Shut Up and Breathe

The other night, I had a conversation with my husband about a series of upcoming bills we need to pay (property taxes, etc). I discovered that after I paid all that was due on my side, I’d pretty much empty out what remains in my savings. Since I took 3 months off this year, paid for a small wedding/reception and took a slight pay cut, I find myself not quite on top of my finances and I really got worked up about it. I have this perfectionist streak in me (no I’m not always a zen/balanced yogini!) and when I feel like things get sloppy in areas of my life, I get very frustrated. My husband, ever the patient and kind man he is, talked it out with me for about an hour, then he went to bed. I still didn’t feel calm or resolution in my heart, so I spent the next half hour doing some yoga and pranayama.
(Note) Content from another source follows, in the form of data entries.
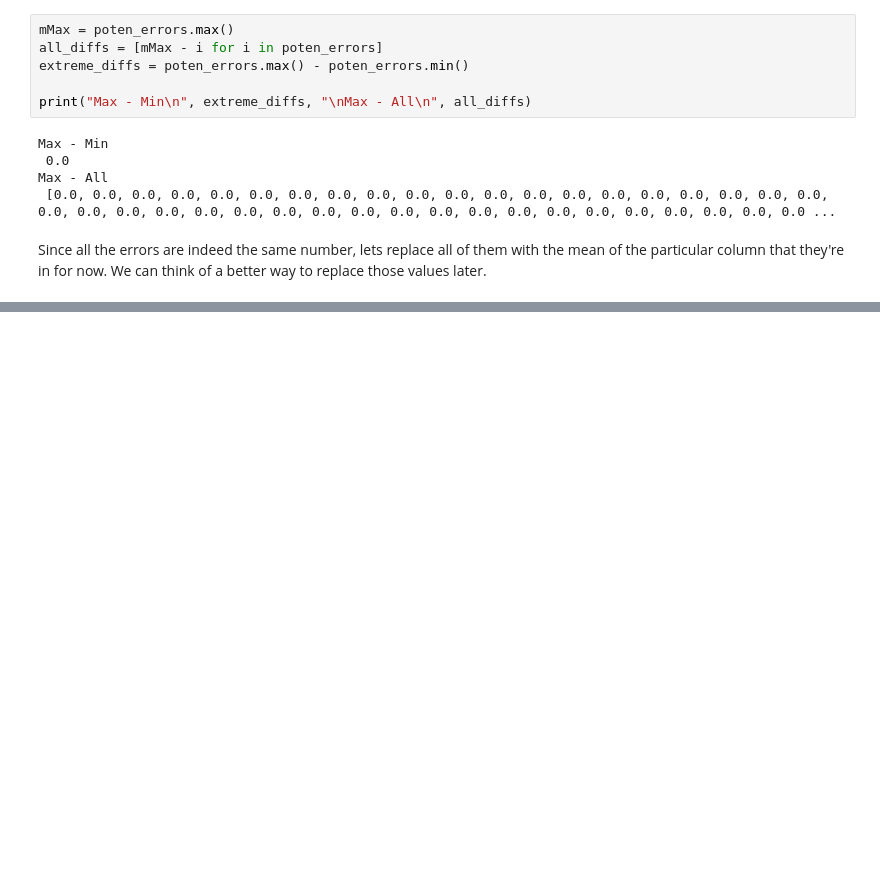
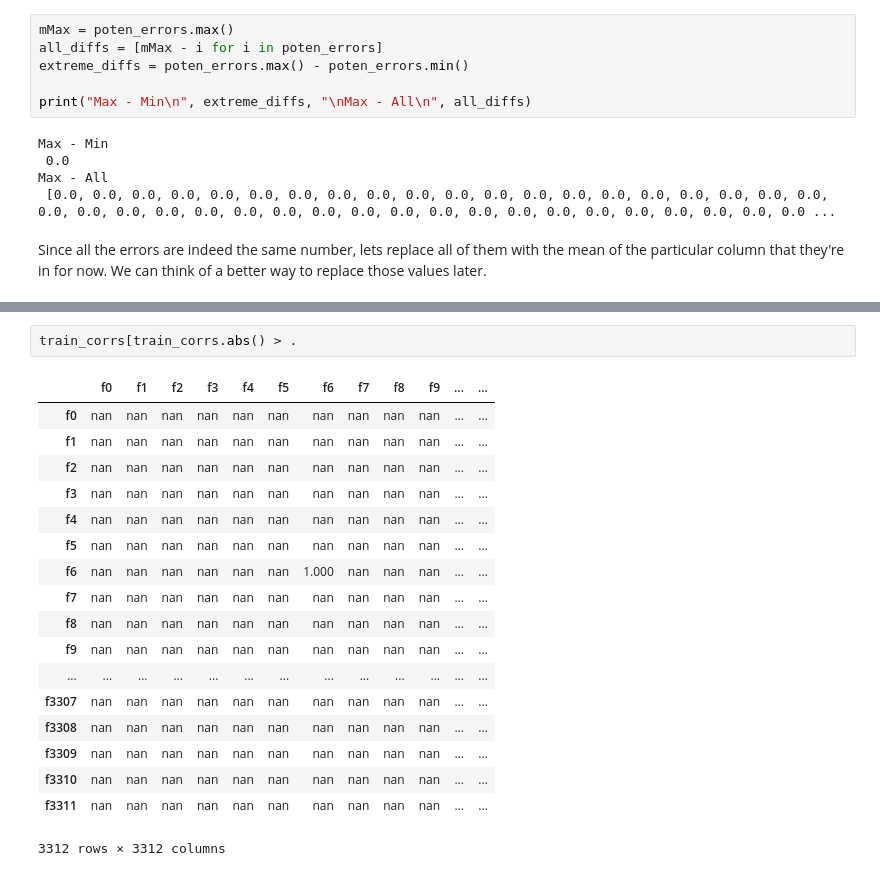
Before and after one commit to calebdre/Machine-Learning-Project, a Jupyter notebook: part1/explore.ipynb, the cells around one changed output, grey strips where cells are left out. Drawn from its saved outputs; the diff is of its cells as text; blank space fills up the shorter version.

```diff
--- a/part1/explore.ipynb
+++ b/part1/explore.ipynb
@@ -111,0 +180,21 @@ Since all the errors are indeed the same number, lets replace all of them with t
+# %%
+train_corrs[train_corrs.abs() > .
+# %% [output]
+|  | f0 | f1 | f2 | f3 | f4 | f5 | f6 | f7 | f8 | f9 | ... | ... |
+| f0 | nan | nan | nan | nan | nan | nan | nan | nan | nan | nan | ... | ... |
+| f1 | nan | nan | nan | nan | nan | nan | nan | nan | nan | nan | ... | ... |
+| f2 | nan | nan | nan | nan | nan | nan | nan | nan | nan | nan | ... | ... |
+| f3 | nan | nan | nan | nan | nan | nan | nan | nan | nan | nan | ... | ... |
+| f4 | nan | nan | nan | nan | nan | nan | nan | nan | nan | nan | ... | ... |
+| f5 | nan | nan | nan | nan | nan | nan | nan | nan | nan | nan | ... | ... |
+| f6 | nan | nan | nan | nan | nan | nan | 1.000 | nan | nan | nan | ... | ... |
+| f7 | nan | nan | nan | nan | nan | nan | nan | nan | nan | nan | ... | ... |
+| f8 | nan | nan | nan | nan | nan | nan | nan | nan | nan | nan | ... | ... |
+| f9 | nan | nan | nan | nan | nan | nan | nan | nan | nan | nan | ... | ... |
+| ... | ... | ... | ... | ... | ... | ... | ... | ... | ... | ... | ... | ... |
+| f3307 | nan | nan | nan | nan | nan | nan | nan | nan | nan | nan | ... | ... |
+| f3308 | nan | nan | nan | nan | nan | nan | nan | nan | nan | nan | ... | ... |
+| f3309 | nan | nan | nan | nan | nan | nan | nan | nan | nan | nan | ... | ... |
+| f3310 | nan | nan | nan | nan | nan | nan | nan | nan | nan | nan | ... | ... |
+| f3311 | nan | nan | nan | nan | nan | nan | nan | nan | nan | nan | ... | ... |
+3312 rows × 3312 columns
```
Also changed, not shown: parts of 8 cells of this notebook.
Like an old friend welcoming me into its arms, the yoga helped me to remove the chatter in my mind and calm my nervous system. I know it is said that talking through your issues is a good thing, but sometimes there is just nothing more to say on it that will change reality … you need to stop analyzing and starting breathing/stretching. 🙂

At the end of the yoga session, I realized (yet again) that my restless, critical mind is what creates a painful existence for me.  A truer way of existing:  clearing your mind and heart and just appreciating your existence in this world at all, sitting quietly with your eyes closed and feeling the peaceful emptiness of just “being”.   I turned off all that noise in my brain and reduced the situation to its base components: “I often need money, sometimes I have less than I’d like, sometimes that sucks”. That was really all there was to it and it didn’t need to define me or my life completely by how much money is in my bank account.

I found a wonderful and very well-written piece explaining the concept of yamas (universally ethical life rules to live by) and niyamas (rules governing individual conduct) and the idea of living a true life. As the author puts it:

“When attempting to live a life without falsehoods satya seems to be almost non-existent due to the many masks we wear when doing business, in our personal affairs, or even when existing among our own family members.  The truth can be only found within an individual. To live a life with truth is to live to its ultimate peak. It may be easy for a person to believe or justify that they are living with integrity by coming to yoga classes, but it goes much further than the physical practice. A life lived with truth, when no one is watching, creates ripples of positive actions, which in return leads to positive karma, which in turn reduces mental and emotional stress.”

I thought it was an eloquent, complete and beautiful explanation of these concepts…and proof that being a kind and true person just attracts many more blessings in your life.

McKenna Rowe is the Founder of Chakra 5 Mobile Yoga, an experienced team of corporate yoga instructors that provides mobile yoga classes on location and by appointment at businesses, schools and organizations throughout greater Los Angeles. Call us to start your corporate wellness program today: 310-853-3885.

Posted in Breathing, Meditation, Philosophy